TASK TO CARRY OUT: Each line below that carries the string "education" must appear in the answer.

GIVEN ENTRIES:
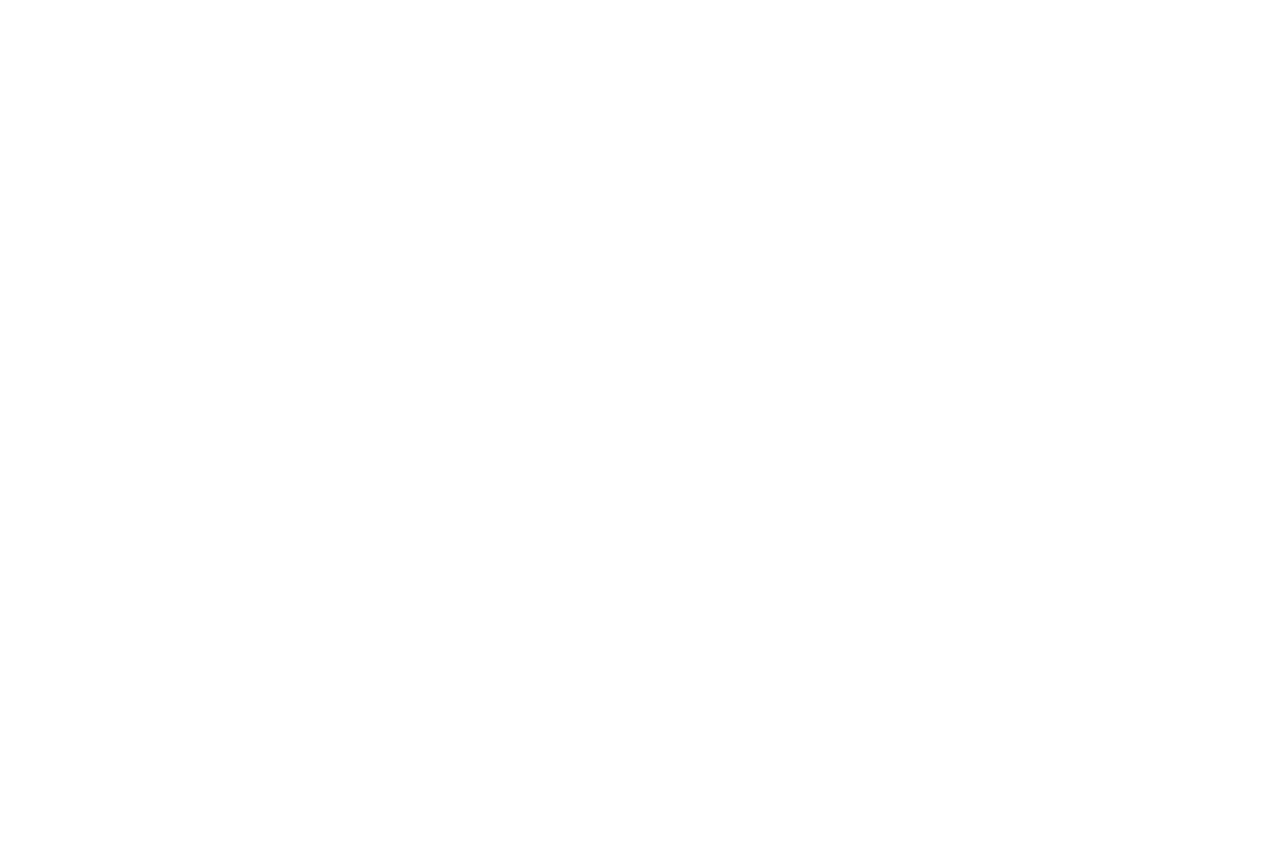
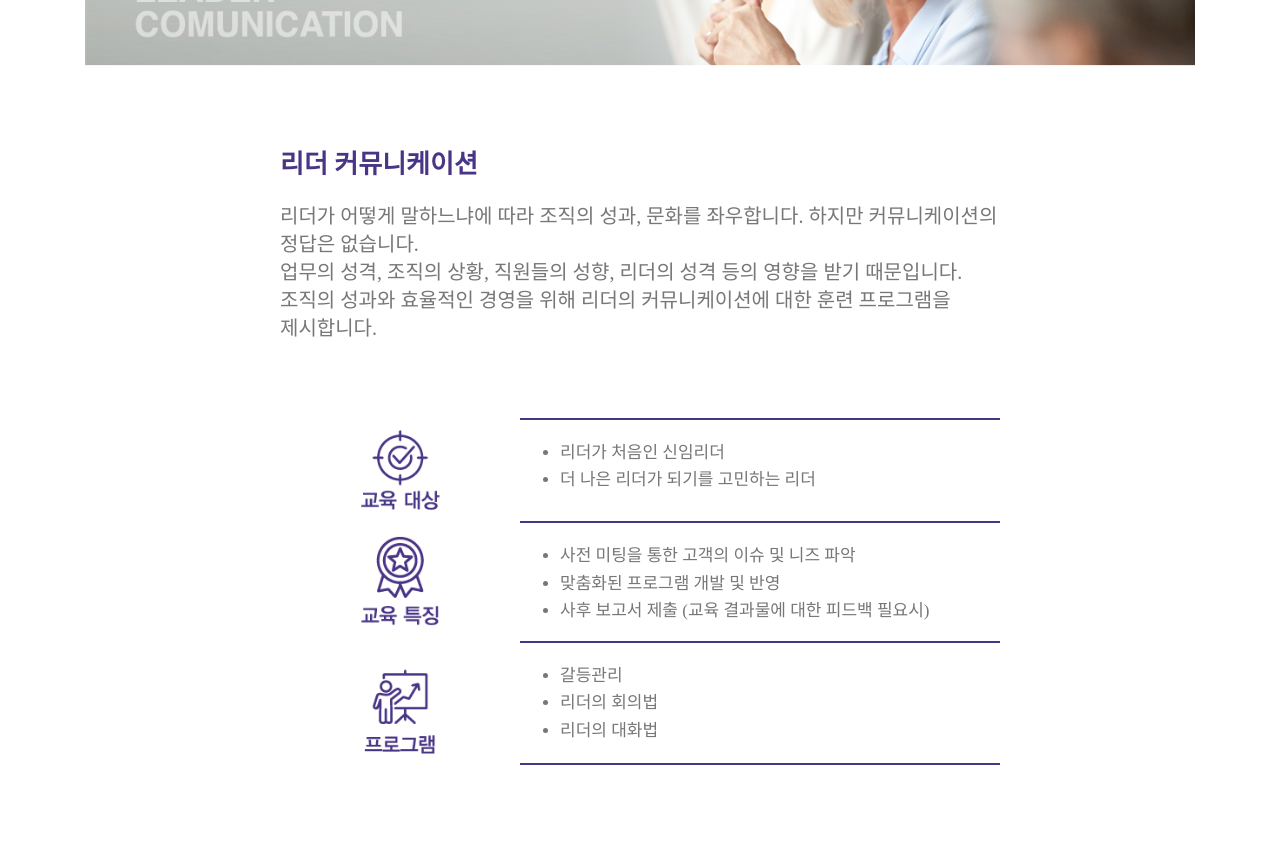
Before and after one commit to kokily/thewhy-client-newest, a Next.js app: page /education/leader in a window 1280 px wide. Before the commit this address had no page. Shown: the part 440-1284 px from the top of the page. Before the commit the page ends 800 px from the top, so only its background shows below. Built offline with nearby package versions, Linux system fonts and the light colour scheme.

Commit message:
Leader Page

```diff
--- /dev/null
+++ b/components/education/Leader.tsx
@@ -0,0 +1,39 @@
+import React from 'react';
+import Communication from './common/Communication';
+
+interface Props {}
+
+const Leader: React.FC<Props> = () => {
+  const data = [
+    {
+      img: 'target',
+      list: ['리더가 처음인 신임리더', '더 나은 리더가 되기를 고민하는 리더'],
+    },
+    {
+      img: 'character',
+      list: [
+        '사전 미팅을 통한 고객의 이슈 및 니즈 파악',
+        '맞춤화된 프로그램 개발 및 반영',
+        '사후 보고서 제출 (교육 결과물에 대한 피드백 필요시)',
+      ],
+    },
+    {
+      img: 'program',
+      list: ['갈등관리', '리더의 회의법', '리더의 대화법'],
+      end: true,
+    },
+  ];
+
+  return (
+    <Communication
+      img="edu03.png"
+      title="리더 커뮤니케이션"
+      body={
+        '리더가 어떻게 말하느냐에 따라 조직의 성과, 문화를 좌우합니다. 하지만 커뮤니케이션의 정답은 없습니다.\n업무의 성격, 조직의 상황, 직원들의 성향, 리더의 성격 등의 영향을 받기 때문입니다.\n조직의 성과와 효율적인 경영을 위해 리더의 커뮤니케이션에 대한 훈련 프로그램을 제시합니다.'
+      }
+      data={data}
+    />
+  );
+};
+
+export default Leader;
--- /dev/null
+++ b/pages/education/leader.tsx
@@ -0,0 +1,28 @@
+import { NextPage } from 'next';
+import Head from 'next/head'
+import PageTemplate from '../../components/common/PageTemplate';
+import Leader from '../../components/education/Leader';
+
+const LeaderPage: NextPage = () => {
+  return (
+    <>
+      <Head>
+        <title>리더 커뮤니케이션 - 더와이컨설팅</title>
+        <link rel="canonical" href="https://thewhy.kr/education/leader" />
+        <meta
+          name="keywords"
+          content="리더의말하기,리더역량,리더코칭,리더교육,갈등관리"
+        />
+        <meta
+          name="description"
+          content="커뮤니케이션 교육, 조직의 성과, 효율적인 경영을 위한 리더의 훈련 프로그램 제시"
+        />
+      </Head>
+      <PageTemplate>
+        <Leader />
+      </PageTemplate>
+    </>
+  );
+}
+
+export default LeaderPage;
```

SOLUTION TO THIS TASK:
Before and after one commit to kokily/thewhy-client-newest, a Next.js app: page /education/leader in a window 1280 px wide. Before the commit this address had no page. Shown: the part 440-1284 px from the top of the page. Before the commit the page ends 800 px from the top, so only its background shows below. Built offline with nearby package versions, Linux system fonts and the light colour scheme.
+++ b/components/education/Leader.tsx
+++ b/pages/education/leader.tsx
+import Leader from '../../components/education/Leader';
+        <link rel="canonical" href="https://thewhy.kr/education/leader" />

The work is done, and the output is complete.